» **What this task involves**: Your answer must be every line of the data that holds the string "participant".

» **Provided material**:

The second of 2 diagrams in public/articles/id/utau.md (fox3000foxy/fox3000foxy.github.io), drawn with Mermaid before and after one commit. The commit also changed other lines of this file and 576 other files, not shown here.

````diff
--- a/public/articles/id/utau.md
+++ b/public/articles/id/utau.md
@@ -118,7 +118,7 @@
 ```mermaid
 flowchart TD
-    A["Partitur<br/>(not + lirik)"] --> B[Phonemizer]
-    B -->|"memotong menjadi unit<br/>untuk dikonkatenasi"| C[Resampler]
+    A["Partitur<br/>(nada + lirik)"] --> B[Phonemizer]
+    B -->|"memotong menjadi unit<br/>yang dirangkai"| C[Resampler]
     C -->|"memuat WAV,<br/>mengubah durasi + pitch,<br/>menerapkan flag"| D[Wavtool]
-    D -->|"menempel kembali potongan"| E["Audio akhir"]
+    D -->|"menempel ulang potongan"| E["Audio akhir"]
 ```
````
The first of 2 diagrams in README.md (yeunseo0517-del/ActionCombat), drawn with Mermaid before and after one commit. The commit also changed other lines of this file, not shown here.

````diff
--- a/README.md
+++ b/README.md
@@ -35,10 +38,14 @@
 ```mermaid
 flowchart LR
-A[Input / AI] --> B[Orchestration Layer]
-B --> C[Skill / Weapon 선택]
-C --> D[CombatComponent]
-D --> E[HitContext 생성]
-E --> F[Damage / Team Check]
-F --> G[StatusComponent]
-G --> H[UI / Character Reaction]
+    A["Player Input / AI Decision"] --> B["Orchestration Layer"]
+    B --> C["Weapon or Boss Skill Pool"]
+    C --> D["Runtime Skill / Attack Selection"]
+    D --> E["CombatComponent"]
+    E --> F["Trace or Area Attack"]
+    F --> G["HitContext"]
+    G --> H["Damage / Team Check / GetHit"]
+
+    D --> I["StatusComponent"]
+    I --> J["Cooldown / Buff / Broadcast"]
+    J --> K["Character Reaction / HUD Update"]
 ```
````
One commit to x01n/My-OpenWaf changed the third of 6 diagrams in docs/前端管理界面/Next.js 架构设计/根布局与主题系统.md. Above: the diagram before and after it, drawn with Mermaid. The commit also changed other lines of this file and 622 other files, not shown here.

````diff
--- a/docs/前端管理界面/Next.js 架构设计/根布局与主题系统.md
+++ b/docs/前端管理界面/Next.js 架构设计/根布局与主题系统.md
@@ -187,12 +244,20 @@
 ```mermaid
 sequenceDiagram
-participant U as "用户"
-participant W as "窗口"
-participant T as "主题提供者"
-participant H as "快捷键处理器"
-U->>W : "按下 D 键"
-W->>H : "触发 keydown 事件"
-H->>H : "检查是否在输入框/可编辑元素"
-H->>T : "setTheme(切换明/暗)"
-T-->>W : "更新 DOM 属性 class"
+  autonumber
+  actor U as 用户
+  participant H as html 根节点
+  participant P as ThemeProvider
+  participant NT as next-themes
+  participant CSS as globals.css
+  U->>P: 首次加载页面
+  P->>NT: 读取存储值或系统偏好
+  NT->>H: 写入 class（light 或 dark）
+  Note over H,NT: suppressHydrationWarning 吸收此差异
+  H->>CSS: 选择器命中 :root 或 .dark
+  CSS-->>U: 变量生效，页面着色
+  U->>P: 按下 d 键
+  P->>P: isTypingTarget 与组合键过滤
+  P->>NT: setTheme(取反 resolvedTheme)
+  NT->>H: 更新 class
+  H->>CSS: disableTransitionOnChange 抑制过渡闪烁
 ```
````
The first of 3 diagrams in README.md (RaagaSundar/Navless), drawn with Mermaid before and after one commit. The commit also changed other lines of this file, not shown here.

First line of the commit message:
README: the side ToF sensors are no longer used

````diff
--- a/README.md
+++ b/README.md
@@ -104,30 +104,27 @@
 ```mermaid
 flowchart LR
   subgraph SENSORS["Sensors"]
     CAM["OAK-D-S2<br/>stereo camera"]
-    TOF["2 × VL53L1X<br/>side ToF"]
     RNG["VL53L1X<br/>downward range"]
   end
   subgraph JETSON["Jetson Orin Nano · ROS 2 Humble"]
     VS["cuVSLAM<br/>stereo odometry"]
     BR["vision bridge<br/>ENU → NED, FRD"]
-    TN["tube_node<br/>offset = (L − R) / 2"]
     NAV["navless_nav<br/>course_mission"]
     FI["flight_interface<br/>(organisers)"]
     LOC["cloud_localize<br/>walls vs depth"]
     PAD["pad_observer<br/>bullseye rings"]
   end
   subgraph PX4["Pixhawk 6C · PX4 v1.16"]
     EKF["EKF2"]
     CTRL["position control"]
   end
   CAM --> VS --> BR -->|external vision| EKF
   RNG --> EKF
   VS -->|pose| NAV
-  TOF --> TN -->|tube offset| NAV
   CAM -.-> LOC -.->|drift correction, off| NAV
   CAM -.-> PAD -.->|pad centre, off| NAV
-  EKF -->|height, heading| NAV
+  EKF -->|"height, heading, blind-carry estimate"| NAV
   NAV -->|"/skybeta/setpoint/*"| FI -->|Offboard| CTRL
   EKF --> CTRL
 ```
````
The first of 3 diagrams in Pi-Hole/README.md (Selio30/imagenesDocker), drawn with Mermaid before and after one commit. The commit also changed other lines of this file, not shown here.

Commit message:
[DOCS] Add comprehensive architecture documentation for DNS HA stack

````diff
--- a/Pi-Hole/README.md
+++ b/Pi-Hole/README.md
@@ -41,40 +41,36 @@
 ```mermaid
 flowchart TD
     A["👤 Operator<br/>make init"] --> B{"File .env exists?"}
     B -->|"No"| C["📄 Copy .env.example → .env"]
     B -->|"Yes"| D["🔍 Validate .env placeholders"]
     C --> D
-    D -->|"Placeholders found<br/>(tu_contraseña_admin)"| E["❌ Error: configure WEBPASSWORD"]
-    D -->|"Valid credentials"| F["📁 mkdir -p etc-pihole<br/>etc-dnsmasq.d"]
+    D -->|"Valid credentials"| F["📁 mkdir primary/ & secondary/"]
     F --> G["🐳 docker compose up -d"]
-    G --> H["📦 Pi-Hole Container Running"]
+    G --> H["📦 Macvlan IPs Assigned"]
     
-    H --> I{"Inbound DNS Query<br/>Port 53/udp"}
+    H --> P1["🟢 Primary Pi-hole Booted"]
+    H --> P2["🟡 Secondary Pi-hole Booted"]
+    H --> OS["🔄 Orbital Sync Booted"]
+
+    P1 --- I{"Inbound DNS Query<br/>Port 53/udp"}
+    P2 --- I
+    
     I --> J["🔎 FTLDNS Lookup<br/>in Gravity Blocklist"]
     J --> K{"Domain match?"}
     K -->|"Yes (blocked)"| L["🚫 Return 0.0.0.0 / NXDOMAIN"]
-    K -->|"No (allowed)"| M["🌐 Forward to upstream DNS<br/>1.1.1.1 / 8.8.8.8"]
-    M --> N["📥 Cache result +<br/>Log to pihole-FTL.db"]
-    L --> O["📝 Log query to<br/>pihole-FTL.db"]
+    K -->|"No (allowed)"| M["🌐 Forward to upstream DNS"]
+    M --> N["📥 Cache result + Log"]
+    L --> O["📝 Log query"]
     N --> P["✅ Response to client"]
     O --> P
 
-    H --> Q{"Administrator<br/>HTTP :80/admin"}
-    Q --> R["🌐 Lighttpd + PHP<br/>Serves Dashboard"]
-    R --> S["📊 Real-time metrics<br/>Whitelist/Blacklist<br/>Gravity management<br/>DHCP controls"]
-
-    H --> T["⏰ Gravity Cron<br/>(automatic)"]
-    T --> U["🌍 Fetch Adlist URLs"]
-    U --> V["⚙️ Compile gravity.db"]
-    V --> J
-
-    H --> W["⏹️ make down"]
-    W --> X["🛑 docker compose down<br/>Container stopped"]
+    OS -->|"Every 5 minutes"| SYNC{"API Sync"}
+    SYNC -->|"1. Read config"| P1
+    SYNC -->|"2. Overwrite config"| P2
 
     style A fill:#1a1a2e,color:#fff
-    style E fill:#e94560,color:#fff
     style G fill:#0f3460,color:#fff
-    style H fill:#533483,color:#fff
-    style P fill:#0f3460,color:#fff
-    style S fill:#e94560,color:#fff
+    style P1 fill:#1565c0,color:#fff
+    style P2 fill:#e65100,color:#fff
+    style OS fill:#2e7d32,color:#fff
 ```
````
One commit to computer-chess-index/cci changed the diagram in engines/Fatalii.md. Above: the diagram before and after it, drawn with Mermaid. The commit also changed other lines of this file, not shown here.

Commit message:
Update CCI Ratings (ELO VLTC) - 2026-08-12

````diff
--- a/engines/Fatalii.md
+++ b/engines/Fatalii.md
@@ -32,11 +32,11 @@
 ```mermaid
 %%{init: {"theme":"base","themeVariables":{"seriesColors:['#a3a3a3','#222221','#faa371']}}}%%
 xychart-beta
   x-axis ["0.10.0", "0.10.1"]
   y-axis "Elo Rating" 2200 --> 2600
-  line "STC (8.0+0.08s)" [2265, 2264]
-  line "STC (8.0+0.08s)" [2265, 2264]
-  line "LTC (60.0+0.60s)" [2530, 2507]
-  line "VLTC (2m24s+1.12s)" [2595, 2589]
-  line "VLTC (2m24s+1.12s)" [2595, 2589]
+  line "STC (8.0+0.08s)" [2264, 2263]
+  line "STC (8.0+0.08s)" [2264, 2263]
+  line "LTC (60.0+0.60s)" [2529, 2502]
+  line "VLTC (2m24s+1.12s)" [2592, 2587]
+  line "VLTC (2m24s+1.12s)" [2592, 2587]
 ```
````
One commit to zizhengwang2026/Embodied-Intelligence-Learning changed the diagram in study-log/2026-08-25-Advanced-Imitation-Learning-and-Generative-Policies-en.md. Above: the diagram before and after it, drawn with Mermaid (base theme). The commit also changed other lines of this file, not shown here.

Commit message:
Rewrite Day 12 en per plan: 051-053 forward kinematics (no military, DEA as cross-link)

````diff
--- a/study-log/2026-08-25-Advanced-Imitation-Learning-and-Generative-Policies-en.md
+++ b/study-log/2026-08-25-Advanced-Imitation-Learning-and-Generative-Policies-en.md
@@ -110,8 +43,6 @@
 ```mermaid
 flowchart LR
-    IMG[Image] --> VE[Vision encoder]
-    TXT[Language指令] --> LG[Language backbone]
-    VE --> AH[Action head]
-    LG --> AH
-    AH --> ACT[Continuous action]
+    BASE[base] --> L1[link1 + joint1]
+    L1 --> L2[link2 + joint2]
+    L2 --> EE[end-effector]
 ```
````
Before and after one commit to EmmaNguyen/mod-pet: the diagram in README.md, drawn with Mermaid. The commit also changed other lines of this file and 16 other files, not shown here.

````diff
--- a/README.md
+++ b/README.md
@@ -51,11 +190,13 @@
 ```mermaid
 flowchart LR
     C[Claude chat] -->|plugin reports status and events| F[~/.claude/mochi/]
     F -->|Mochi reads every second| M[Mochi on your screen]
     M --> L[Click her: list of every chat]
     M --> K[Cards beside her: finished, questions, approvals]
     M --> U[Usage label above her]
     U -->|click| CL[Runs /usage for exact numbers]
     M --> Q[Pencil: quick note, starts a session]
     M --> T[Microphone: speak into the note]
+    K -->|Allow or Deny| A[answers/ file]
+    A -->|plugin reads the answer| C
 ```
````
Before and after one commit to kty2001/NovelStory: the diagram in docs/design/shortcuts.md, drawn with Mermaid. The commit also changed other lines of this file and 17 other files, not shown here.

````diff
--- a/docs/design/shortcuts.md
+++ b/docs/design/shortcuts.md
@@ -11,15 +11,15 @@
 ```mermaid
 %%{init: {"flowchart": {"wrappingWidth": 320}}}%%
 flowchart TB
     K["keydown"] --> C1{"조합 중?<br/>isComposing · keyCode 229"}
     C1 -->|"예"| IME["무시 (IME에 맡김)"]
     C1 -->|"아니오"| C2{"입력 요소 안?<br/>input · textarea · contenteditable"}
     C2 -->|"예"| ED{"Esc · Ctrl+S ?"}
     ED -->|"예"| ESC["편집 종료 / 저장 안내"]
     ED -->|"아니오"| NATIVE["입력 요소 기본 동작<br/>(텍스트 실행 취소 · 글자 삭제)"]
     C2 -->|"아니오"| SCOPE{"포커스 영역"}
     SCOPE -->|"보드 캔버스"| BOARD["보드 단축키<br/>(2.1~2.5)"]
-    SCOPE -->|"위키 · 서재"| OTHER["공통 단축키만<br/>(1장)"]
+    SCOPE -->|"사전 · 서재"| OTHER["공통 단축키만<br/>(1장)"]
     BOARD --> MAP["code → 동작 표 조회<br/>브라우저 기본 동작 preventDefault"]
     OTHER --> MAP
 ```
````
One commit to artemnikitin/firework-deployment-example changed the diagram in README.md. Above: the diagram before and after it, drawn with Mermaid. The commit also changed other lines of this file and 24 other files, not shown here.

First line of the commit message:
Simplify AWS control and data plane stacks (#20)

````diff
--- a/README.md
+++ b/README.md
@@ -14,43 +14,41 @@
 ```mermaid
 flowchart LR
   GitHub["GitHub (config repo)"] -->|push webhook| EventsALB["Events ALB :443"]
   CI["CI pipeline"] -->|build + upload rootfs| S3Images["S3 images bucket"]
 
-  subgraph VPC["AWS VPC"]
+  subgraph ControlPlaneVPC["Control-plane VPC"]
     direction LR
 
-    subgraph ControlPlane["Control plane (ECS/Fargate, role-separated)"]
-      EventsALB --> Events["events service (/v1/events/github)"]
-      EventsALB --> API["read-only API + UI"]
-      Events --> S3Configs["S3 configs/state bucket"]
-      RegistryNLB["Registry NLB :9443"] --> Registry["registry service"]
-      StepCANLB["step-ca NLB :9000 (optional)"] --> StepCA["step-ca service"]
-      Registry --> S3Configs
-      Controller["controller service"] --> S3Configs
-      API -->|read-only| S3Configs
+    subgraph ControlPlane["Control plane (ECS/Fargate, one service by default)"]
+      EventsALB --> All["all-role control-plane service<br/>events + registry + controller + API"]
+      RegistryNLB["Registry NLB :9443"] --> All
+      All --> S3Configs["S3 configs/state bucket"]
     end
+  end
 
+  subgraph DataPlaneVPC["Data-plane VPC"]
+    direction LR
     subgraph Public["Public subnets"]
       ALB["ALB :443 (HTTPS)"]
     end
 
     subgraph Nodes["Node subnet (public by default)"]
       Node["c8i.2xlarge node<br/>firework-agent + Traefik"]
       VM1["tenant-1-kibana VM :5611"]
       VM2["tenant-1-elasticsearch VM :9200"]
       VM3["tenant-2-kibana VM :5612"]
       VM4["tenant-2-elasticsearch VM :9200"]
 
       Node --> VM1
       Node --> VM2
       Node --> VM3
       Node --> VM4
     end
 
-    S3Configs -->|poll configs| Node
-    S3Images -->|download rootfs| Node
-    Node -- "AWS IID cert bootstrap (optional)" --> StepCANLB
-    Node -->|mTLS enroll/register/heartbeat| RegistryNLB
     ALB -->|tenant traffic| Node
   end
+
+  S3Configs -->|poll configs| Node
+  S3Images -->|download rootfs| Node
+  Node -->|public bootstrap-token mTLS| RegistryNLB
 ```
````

» **Reply to the task**:
-participant U as "用户"
-participant W as "窗口"
-participant T as "主题提供者"
-participant H as "快捷键处理器"
+  participant H as html 根节点
+  participant P as ThemeProvider
+  participant NT as next-themes
+  participant CSS as globals.css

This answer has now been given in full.